The Modeling and Simulation for Nuclear Reactors Hub is using supercomputers to create “virtual” reactors that will help improve the safety and performance of both existing and new nuclear reactors. The models produced will then help address significant operational and safety issues identified by the nuclear industry, like localized corrosion and cladding integrity during a loss of cooling accident. As a result, capital and operating costs per unit of energy can be reduced through improved efficiency. Efficiency upgrades could also mean enabling higher fuel burn-up, which would reduce the amount of nuclear waste left over.
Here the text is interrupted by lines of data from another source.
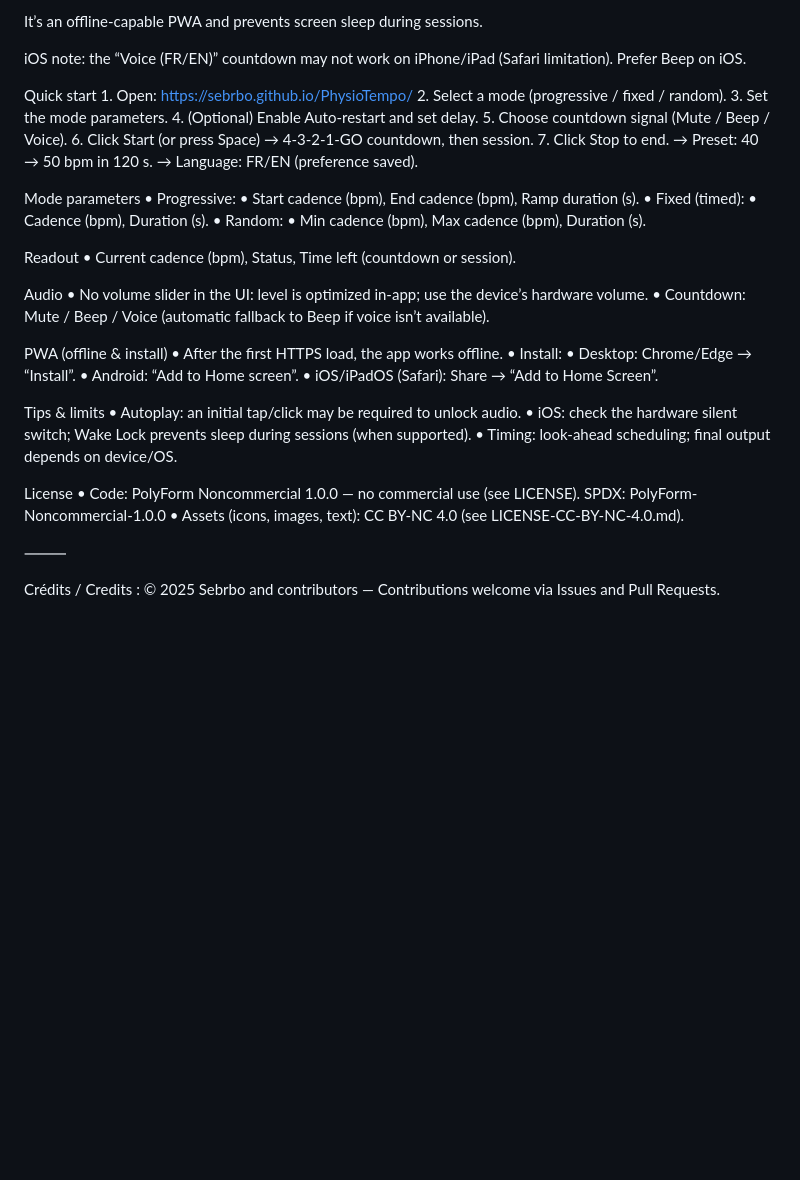
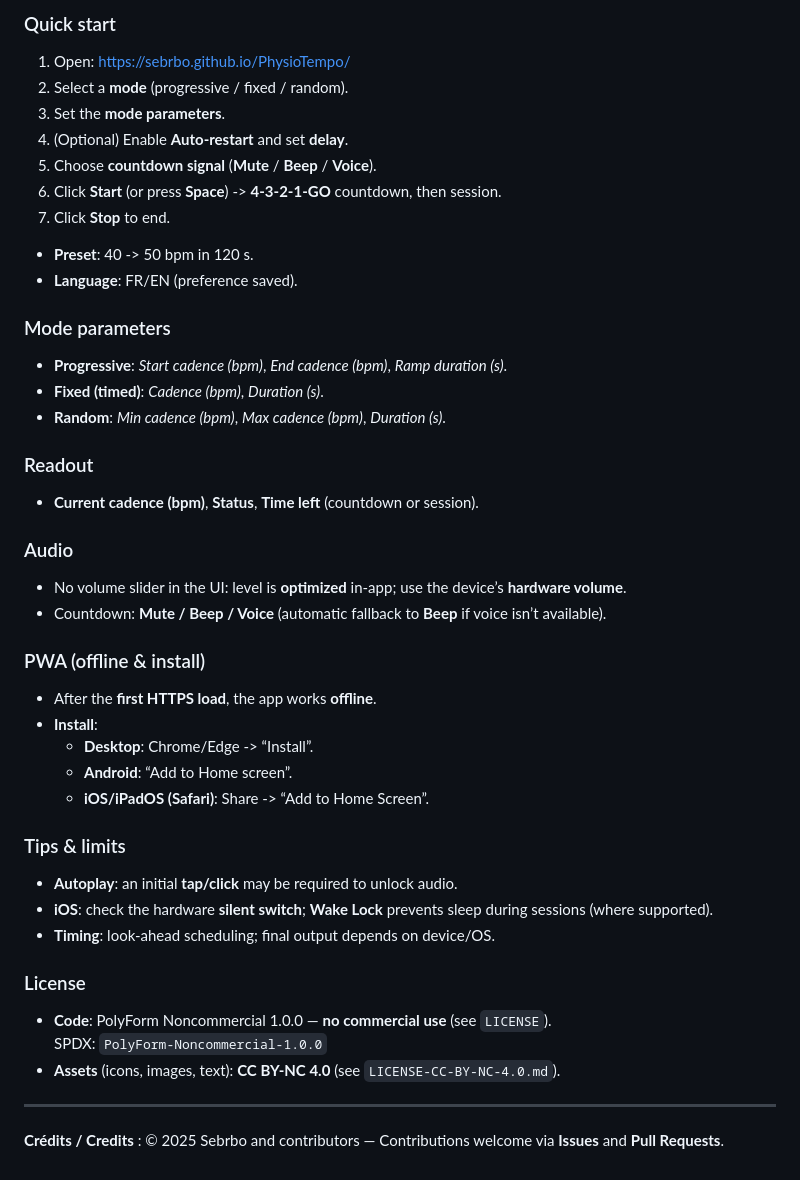
Before and after one commit to Sebrbo/PhysioTempo, a Markdown page: README.md, the part around one of its changes. Drawn GitHub-style; blank space fills up the shorter version.

```diff
--- a/README.md
+++ b/README.md
@@ -69,51 +68,44 @@ PhysioTempo is a simple, bilingual (FR/EN) cadence trainer for rehab with three
 
-It’s an offline-capable PWA and prevents screen sleep during sessions.
+### Quick start
+1. Open: https://sebrbo.github.io/PhysioTempo/
+2. Select a **mode** (progressive / fixed / random).
+3. Set the **mode parameters**.
+4. (Optional) Enable **Auto-restart** and set **delay**.
+5. Choose **countdown signal** (**Mute** / **Beep** / **Voice**).
+6. Click **Start** (or press **Space**) -> **4-3-2-1-GO** countdown, then session.
+7. Click **Stop** to end.
+- **Preset**: 40 -> 50 bpm in 120 s.
+- **Language**: FR/EN (preference saved).
 
-iOS note: the “Voice (FR/EN)” countdown may not work on iPhone/iPad (Safari limitation). Prefer Beep on iOS.
+### Mode parameters
+- **Progressive**: *Start cadence (bpm)*, *End cadence (bpm)*, *Ramp duration (s)*.
+- **Fixed (timed)**: *Cadence (bpm)*, *Duration (s)*.
+- **Random**: *Min cadence (bpm)*, *Max cadence (bpm)*, *Duration (s)*.
 
-Quick start
-	1.	Open: https://sebrbo.github.io/PhysioTempo/
-	2.	Select a mode (progressive / fixed / random).
-	3.	Set the mode parameters.
-	4.	(Optional) Enable Auto-restart and set delay.
-	5.	Choose countdown signal (Mute / Beep / Voice).
-	6.	Click Start (or press Space) → 4-3-2-1-GO countdown, then session.
-	7.	Click Stop to end.
-→ Preset: 40 → 50 bpm in 120 s.
-→ Language: FR/EN (preference saved).
+### Readout
+- **Current cadence (bpm)**, **Status**, **Time left** (countdown or session).
 
-Mode parameters
-	•	Progressive:
-	•	Start cadence (bpm), End cadence (bpm), Ramp duration (s).
-	•	Fixed (timed):
-	•	Cadence (bpm), Duration (s).
-	•	Random:
-	•	Min cadence (bpm), Max cadence (bpm), Duration (s).
+### Audio
+- No volume slider in the UI: level is **optimized** in-app; use the device’s **hardware volume**.
+- Countdown: **Mute / Beep / Voice** (automatic fallback to **Beep** if voice isn’t available).
 
-Readout
-	•	Current cadence (bpm), Status, Time left (countdown or session).
+### PWA (offline & install)
+- After the **first HTTPS load**, the app works **offline**.
+- **Install**:
+  - **Desktop**: Chrome/Edge -> “Install”.
+  - **Android**: “Add to Home screen”.
+  - **iOS/iPadOS (Safari)**: Share -> “Add to Home Screen”.
 
-Audio
-	•	No volume slider in the UI: level is optimized in-app; use the device’s hardware volume.
-	•	Countdown: Mute / Beep / Voice (automatic fallback to Beep if voice isn’t available).
+### Tips & limits
+- **Autoplay**: an initial **tap/click** may be required to unlock audio.
+- **iOS**: check the hardware **silent switch**; **Wake Lock** prevents sleep during sessions (where supported).
+- **Timing**: look-ahead scheduling; final output depends on device/OS.
 
-PWA (offline & install)
-	•	After the first HTTPS load, the app works offline.
-	•	Install:
-	•	Desktop: Chrome/Edge → “Install”.
-	•	Android: “Add to Home screen”.
-	•	iOS/iPadOS (Safari): Share → “Add to Home Screen”.
+### License
+- **Code**: PolyForm Noncommercial 1.0.0 — **no commercial use** (see `LICENSE`).
+  SPDX: `PolyForm-Noncommercial-1.0.0`
+- **Assets** (icons, images, text): **CC BY-NC 4.0** (see `LICENSE-CC-BY-NC-4.0.md`).
 
-Tips & limits
-	•	Autoplay: an initial tap/click may be required to unlock audio.
-	•	iOS: check the hardware silent switch; Wake Lock prevents sleep during sessions (when supported).
-	•	Timing: look-ahead scheduling; final output depends on device/OS.
+---
 
-License
-	•	Code: PolyForm Noncommercial 1.0.0 — no commercial use (see LICENSE).
-SPDX: PolyForm-Noncommercial-1.0.0
-	•	Assets (icons, images, text): CC BY-NC 4.0 (see LICENSE-CC-BY-NC-4.0.md).
-
-⸻
-
-Crédits / Credits : © 2025 Sebrbo and contributors — Contributions welcome via Issues and Pull Requests.
+**Crédits / Credits** : © 2025 Sebrbo and contributors — Contributions welcome via **Issues** and **Pull Requests**.
```
Also changed, not shown: other parts of README.md (+51 -52 lines).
Eventually, the virtual modeling could even help nuclear engineers as they work develop the next generation of nuclear reactors.
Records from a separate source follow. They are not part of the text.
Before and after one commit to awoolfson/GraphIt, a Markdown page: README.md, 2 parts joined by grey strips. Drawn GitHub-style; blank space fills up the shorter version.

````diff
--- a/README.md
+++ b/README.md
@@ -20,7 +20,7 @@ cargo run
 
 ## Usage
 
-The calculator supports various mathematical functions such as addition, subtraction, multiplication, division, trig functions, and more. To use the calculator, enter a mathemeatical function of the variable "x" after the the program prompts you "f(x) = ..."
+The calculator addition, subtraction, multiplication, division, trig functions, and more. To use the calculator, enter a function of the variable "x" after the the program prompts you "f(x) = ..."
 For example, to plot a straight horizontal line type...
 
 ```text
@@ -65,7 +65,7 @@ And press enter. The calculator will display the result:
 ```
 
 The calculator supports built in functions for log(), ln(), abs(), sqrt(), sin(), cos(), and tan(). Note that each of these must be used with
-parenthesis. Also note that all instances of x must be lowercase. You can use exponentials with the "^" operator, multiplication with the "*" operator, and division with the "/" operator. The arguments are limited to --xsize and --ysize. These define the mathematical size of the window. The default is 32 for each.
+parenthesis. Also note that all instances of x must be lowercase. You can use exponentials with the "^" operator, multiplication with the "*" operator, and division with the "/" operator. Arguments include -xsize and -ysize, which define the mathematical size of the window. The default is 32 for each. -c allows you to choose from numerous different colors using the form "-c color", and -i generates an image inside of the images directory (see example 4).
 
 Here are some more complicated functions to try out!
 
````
The Fuels from Sunlight Hub hopes to find a way through their research to emulate the process of photosynthesis, the process by which plants turn light into energy. The goal of this hub is generating new liquid fuels using only materials that are plentiful - like sunlight, water, and carbon dioxide. This development would go a long way toward making solar fuels an accessible, reliable, and sustainable successor to petroleum-based fuels, reducing American dependence on foreign oil.

The Energy Efficient Buildings Hub focuses on a whole and integrated systems approach to buildings rather than individual buildings systems (like heating, air conditioning, or windows). One of the initial tasks of the Hub is pioneering new data intensive techniques for designing and operating energy efficient buildings, including advanced computer modeling. The EEB Hub will use the data it collects over time as it attempts to find new, accurate, and cost-effective ways to assess existing buildings and ways to make them more energy efficiency overall. Through their work, JCAP expects to cut energy use in the U.S. building sector in half within 20 years.

Congress funded two more hubs this year. The Batteries and Energy Storage Hub will focus on accelerating research and development of electrochemical energy storage for transportation and the electric grid. The Critical Materials Hub will primarily focus on enhancing the domestic supply of materials critical for energy technology systems and reducing the quantities of those materials necessary for manufacturing and deploying those systems. 

Together the five hubs will shorten the path from laboratory innovation to technological development, and lead the way toward American competitiveness, economic growth and energy security.